Event encourages residents to speak up against crime
AIKEN, SC - SC At an event on Saturday to mark what would have been the birthday of a man shot and killed in Hahn Village a year ago, friends and family of the man, as well as police, had one message: Speak up.
Moses Williams was 19 years old when he was shot and killed in Hahn Village on the night of Feb. 4, 2012. He died early the next morning. The case remains unsolved.
An event on Saturday that memorialized a man killed in Hahn Village last year also encouraged community members to help police solve crimes by coming forward with information they may have about a case. Participants ended the event by joining hands in a circle and praying.
Staff photo by Teddy Kulmala An event on Saturday that memorialized a man killed in Hahn Village last year also encouraged community members to help police solve crimes by coming forward with information they may have about a case. Participants ended the event by joining hands in a circle and praying.
“We go through things, and a lot of times we don't understand why, but God nows why and all things work according to his will,” said Carolyn Bates, whose son Larry Sanders Jr. was shot and killed July 10, 2010. She was one of several people to speak at Saturday's event, including Williams' mother Timica James.
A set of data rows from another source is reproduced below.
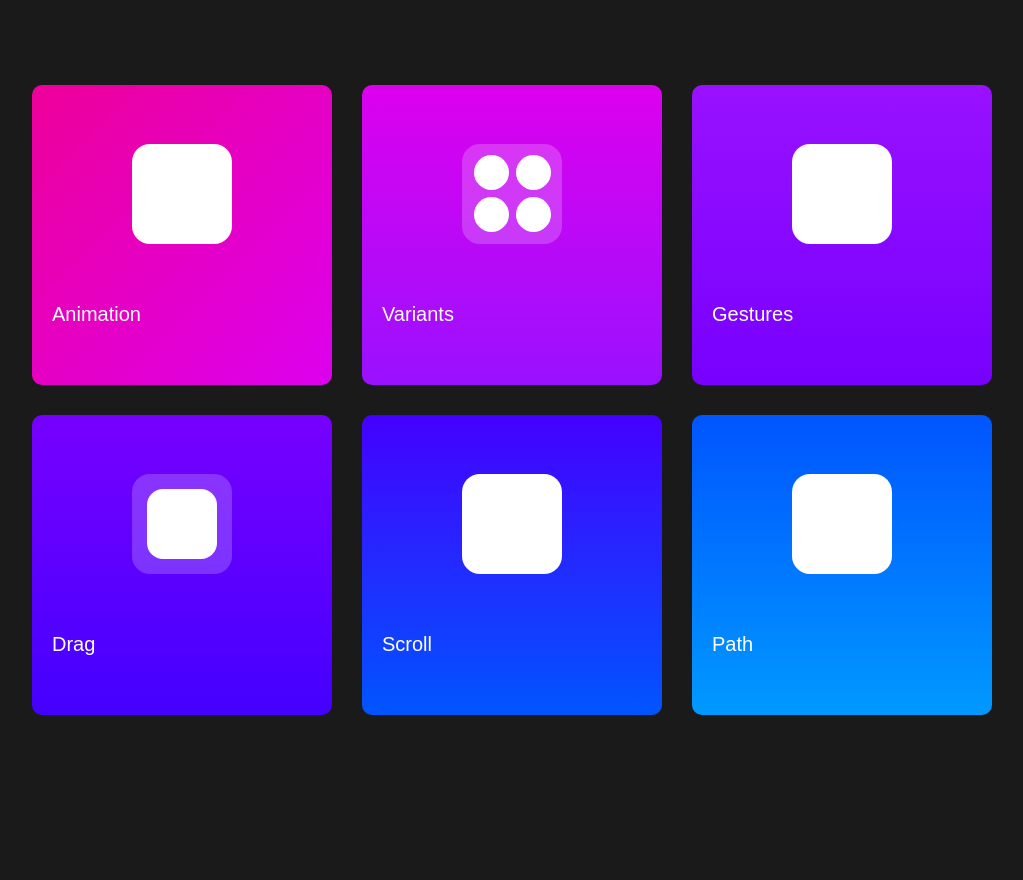
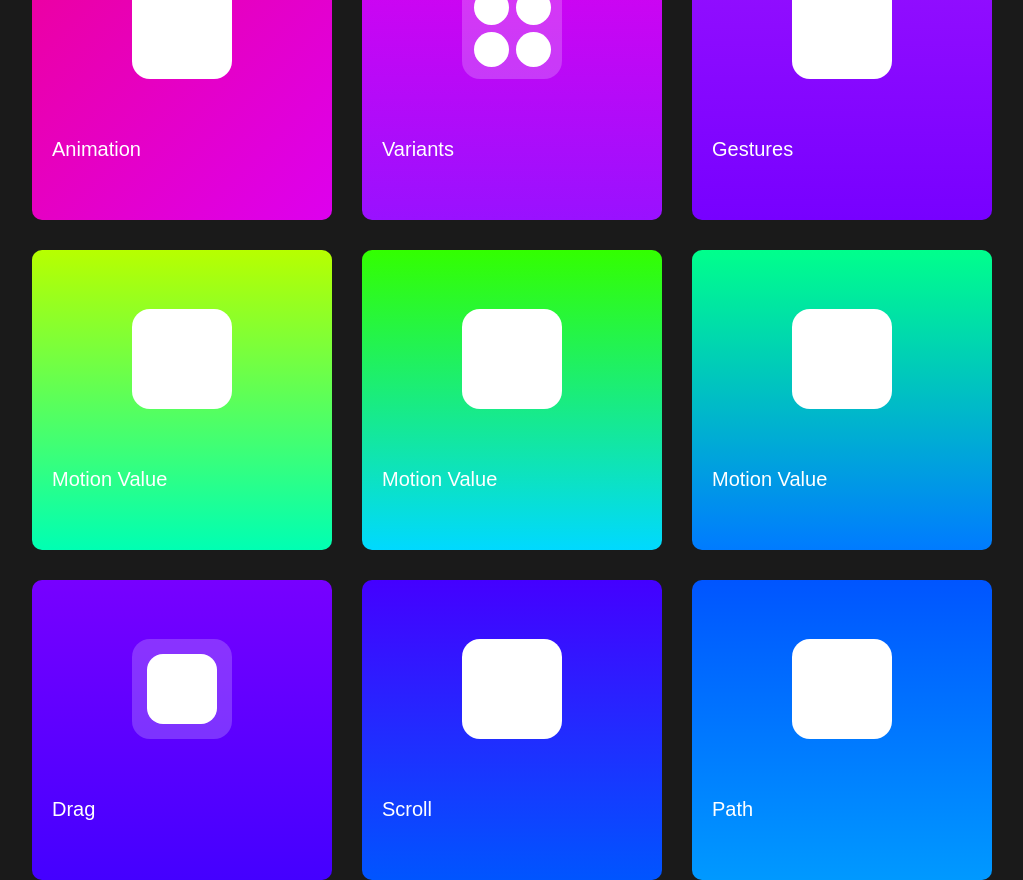
Before and after one commit to lilianlee0213/react-animations, a React (Create React App) app: page / in a window 1280 px wide. Shown: the whole page, without its empty margins (128-1151 px from the left). Before the commit the page ends 800 px from the top, so only its background shows below. Built offline with nearby package versions, Linux system fonts and the light colour scheme.

Commit message:
motion value pt.1

```diff
--- a/src/App.tsx
+++ b/src/App.tsx
@@ -1,6 +1,11 @@
 import React, {useRef} from 'react';
 import styled from 'styled-components';
-import {motion} from 'framer-motion';
+import {
+	motion,
+	useMotionValue,
+	useMotionValueEvent,
+	useTransform,
+} from 'framer-motion';
 
 interface IBox {
 	gradient?: string;
@@ -47,7 +52,6 @@ const Box = styled(motion.div)`
 		justify-content: center;
 		align-items: center;
 		background-color: rgba(255, 255, 255, 0.2);
-		overflow: hidden;
 	}
 `;
 
@@ -105,6 +109,8 @@ const Drag = styled(motion.div)`
 // Path
 function App() {
 	const boxContraints = useRef(null);
+	const x = useMotionValue(0);
+	useMotionValueEvent(x, 'change', (value) => console.log(value));
 	return (
 		<Wrapper>
 			<Area>
@@ -133,6 +139,18 @@ function App() {
 					<Box variants={gestures} whileHover="hover" whileTap="click" />
 					<Title>Gestures</Title>
 				</Container>
+				<Container gradient="linear-gradient(180deg, #b7ff00, #00ffb3)">
+					<Box drag style={{x}} dragSnapToOrigin />
+					<Title>Motion Value</Title>
+				</Container>
+				<Container gradient="linear-gradient(180deg, #33ff00, #00d9ff)">
+					<Box />
+					<Title>Motion Value</Title>
+				</Container>
+				<Container gradient="linear-gradient(180deg, #00ff8c, #007bff)">
+					<Box />
+					<Title>Motion Value</Title>
+				</Container>
 				<Container gradient="linear-gradient(180deg, #70f, #40f)">
 					<Box ref={boxContraints} className="box3">
 						<Drag
```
“That's one thing that Timica and myself share – the sadness that goes along with having to bury a child,” Bates said. She said much of the reason crimes go unsolved is because people with information about the crimes are afraid to speak out to police.
“For whatever reason, people don't want to tell; they don't want to talk; they don't want to be called a snitch,” she said. “As long as people see things and just allow things to happen and don't do anything, it's just gonna keep going on. As far as closure, we probably wil never get that because people don't want to speak out.”
Tyesha Simmons, whose brother Travis Smith was shot and killed last year at an apartment complex in North Augusta, has worked tirelessly in keeping her brother's unsolved case alive in Aiken County.
“When stuff like this happens, it's your duty as a neighbor and a citizen to tell,” she said. “The bad thing about all this is, when stuff like this happens and people get away with it, they feel like they can do it again because nobody is gonna tell. Don't let people intimidate you – these are your neighborhoods and these are your streets.”
Lt. Karl Odenthal, a spokesman for the Aiken Department of Public Safety, told the crowd that police rely heavily on help from the public when they see or know something about a crime.
“We're doing what we can, but you are the eyes and ears in the community that are really going to help us solve these crimes,” he said. “With Moses, we're following all the leads we can but they've just run dry. Somebody out here knows something.”
Odenthal encouraged people to use the CrimeStoppers hotline to report tips. Callers remain anonymous and are eligible for a cash reward if their tip leads to an arrest and conviction.
The organization each year gives out more than $35,000 in reward money to anonymous callers and has an apprehension rate of 85 percent, Odenthal said. No tip is too small or insignificant.
“Somebody has some information they didn't think was a big deal, and it ends up being a little piece that breaks the case wide open,” Odenthal said.
Moses Williams' aunt Cathie Himton said parents need to better guide their children and encourage them.
“A lot of people tear their kids down. When kids are torn down at home, they feel like the streets are their home,” she said. “You're saying, 'You will never amount to anything.' If you keep telling your children they'll never amount to anything, guess what -- they'll never amount to anything.”
James said she became a “monster” after her son's murder, but working with people like Simmons and Bates saved her.
“My kids were supposed to bury me,” she said. “These ladies have turned me from a monster back to a mom that just wants to be heard and get people to talk and stop being afraid to talk.”
If you, or someone you know, have any information regarding any crime, you are encouraged to contact Crimestoppers. You could earn a reward up to $1,000.
Anonymous tips can be submitted to Crimestoppers at 1-888-CRIME-SC. Texters can send anonymous tips to CRIMES (274637), and mark the beginning of the message with "TIPSC". Text STOP to 274637 to cancel. Text HELP to 274637 for help. Msg&Data Rates May Apply.
DO NOT attempt to approach, detain, follow or arrest any individual based on this web site's information. As information becomes dated it may become less accurate. Because some wanted persons are being sought for crimes of violence, or are known to be armed, all wanted persons should be considered dangerous. If you have information regarding the identity or whereabouts of any wanted person immediately contact Crime Stoppers or notify your local law enforcement agency.Site Design & Maintenance:
© Copyright Midlands Crimestoppers. All Rights Reserved.